5. High culture. I’ll start by admitting this one is not so much an event, and not so uncommon in urban parks (bear with us, it gets much, much better). But the park was full of chess players, at least twenty or so games going at one time, all at tables underneath the gazebo. When some musicians took over the gazebo for an evening concert, they simply moved their tables out into the square, and took up at least an eight of the territory. On the other side of the of the plaza were a dozen or so artist stands (which folded up nicely and stacked in the middle of the plaza when not in use) for creating and selling works.

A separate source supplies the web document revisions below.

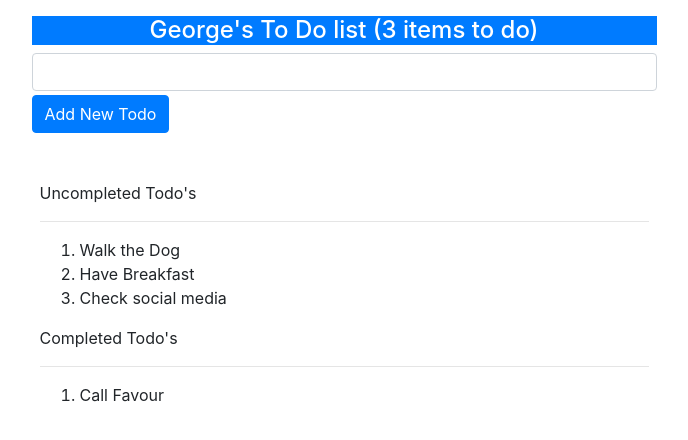
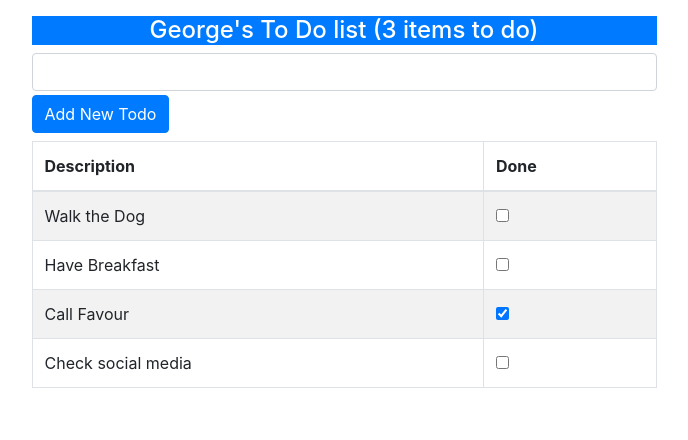
Before and after one commit to georgeokez/todo-list-app, a React (Create React App) app: page / in a window 1280 px wide. Shown: the top 440 px of the page, without its empty margins (281-969 px from the left). Built offline with nearby package versions, Linux system fonts and the light colour scheme.

Commit message:
added tbale to display done and undone  todo's

```diff
--- a/src/App.js
+++ b/src/App.js
@@ -39,6 +39,28 @@ export default class App extends Component {
     }
   };
 
+  toggleTodo = (todo) => {
+    this.setState({
+      todoItems: this.state.todoItems.map((item) =>
+        item.action === todo.action ? { ...item, done: !item.done } : item
+      ),
+    });
+  };
+
+  todoTableRows = () =>
+    this.state.todoItems.map((item) => (
+      <tr key={item.action}>
+        <td>{item.action}</td>
+        <td>
+          <input
+            type="checkbox"
+            checked={item.done}
+            onChange={() => this.toggleTodo(item)}
+          />
+        </td>
+      </tr>
+    ));
+
   // Using the fat arrow syntax to define the render function
   render = () => (
     <div className="row container-fluid mt-3">
@@ -64,7 +86,17 @@ export default class App extends Component {
           </div>
         </div>
 
-        <div className="mt-5 m-2">
+        <table className="table table-striped table-bordered">
+          <thead>
+            <tr>
+              <th>Description</th>
+              <th>Done</th>
+            </tr>
+          </thead>
+          <tbody>{this.todoTableRows()}</tbody>
+        </table>
+
+        {/* <div className="mt-5 m-2">
           <p>Uncompleted Todo's</p>
           <hr />
           <ol>
@@ -74,9 +106,9 @@ export default class App extends Component {
                 <li key={uncompletedTodo.action}>{uncompletedTodo.action}</li>
               ))}
           </ol>
-        </div>
+        </div> */}
 
-        <div className="m-2">
+        {/* <div className="m-2">
           <p>Completed Todo's</p>
           <hr />
           <ol>
@@ -86,7 +118,7 @@ export default class App extends Component {
                 <li key={completedTodo.action}>{completedTodo.action}</li>
               ))}
           </ol>
-        </div>
+        </div> */}
       </div>
     </div>
   );
```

4. The free food lineup. We were sitting in the park, minding our own business, in a busy park on a long bench next to many other people. All of a sudden, and quite to our surprise, everyone got up and formed a long line leading to the other end of our bench. Quite stymied as to what was going on, we looked around, and across the plaza observed a box of food slowly make its way across the park and land at the other end of our bench, followed by a jug of juice. When we noticed that the people in line looked a little disheveled, it all fell into place. How did everyone know this was the spot to line up? And for that matter, the sheer fact that the homeless were patient enough to form this line and wait for their dinner should not be discounted. Nevertheless, my brilliant idea to stand in line and get a free dinner was denied.

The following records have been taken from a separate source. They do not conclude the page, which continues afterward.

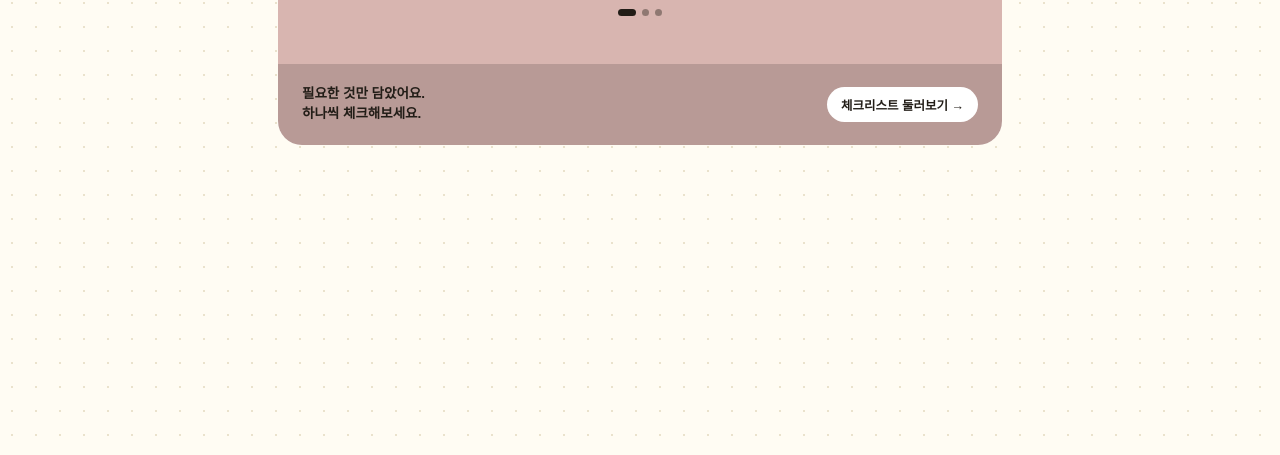
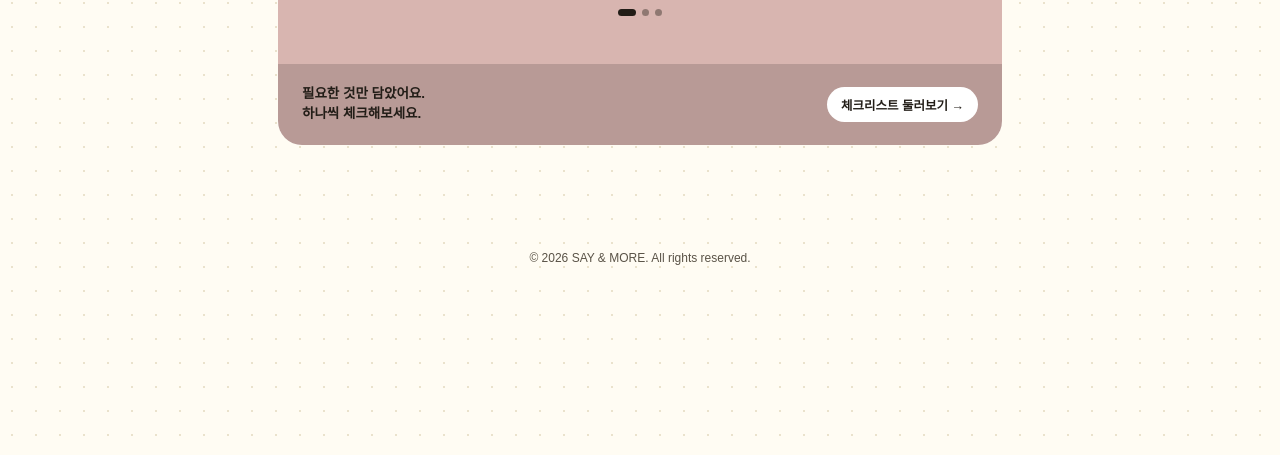
Before and after one commit to yugadap/yukadap-hub, a plain HTML site: page index.html in a window 1280 px wide. Shown: the part 345-800 px from the top of the page. Drawn offline with Linux system fonts and the light colour scheme; a web font is replaced by a local one.

Commit message:
Add copyright footer to index.html
Match the footer pattern already used on other pages (about.html, baby-gear.html, etc.).

Co-Authored-By: Claude Sonnet 5 <noreply@anthropic.com>

```diff
--- a/index.html
+++ b/index.html
@@ -214,6 +214,9 @@ SAY & MORE
 <button class="dot" data-index="2" aria-label="3"></button>
 </div>
 </div>
+<footer class="foot">
+© 2026 SAY & MORE. All rights reserved.
+</footer>
 </div>
 <script>
 (function(){
```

3. A fountain full of kids. The photo speaks for itself, the kids love the Simon Bolivar fountain.
2. The Western Union llama and the dogs. Imagine you’re a dog. And you’ve staked out your territory in the middle of Plaza de Armas, high quality territory indeed. Lots of people, lots of leftovers, lots of dog lovers. And then imagine a giant, bipedal llama emblazoned with the Western Union logo stumbles into your territory. Needless to say, you wouldn’t be too happy about that. Well the dogs we saw in the park were none too pleased either, forming a wall and barking incessantly on full alert, preventing the llama from proceeding into the park. The moment was priceless, and I can only imagine what was going through the head of the poor guy in the llama suit. He at least had the good sense not to advance into the face of danger. Theresa’s well documented aversion to dogs prevented us from getting closer to the action, but I did get this shot of the llama later (presumably after the dogs had been appeased).
1. Pigeon-catching. Is this a new Chilean sport? We watched a group of about 3-4 kids with a cardboard box and some pigeon-feed patiently sitting and waiting for pigeons to follow the trail of food under their box. Like a classic cartoon, they then removed the stick and trapped the pigeon, pulling it out of the top by hand and putting it in a picnic basket for safe keeping. After watching this process repeat itself three or four times, our inquisitiveness got the best of us and I had to walk up and ask what in the world they were doing. I understood that it was some sort of class project, but not much more than that. I still can’t fathom a reason for doing this though.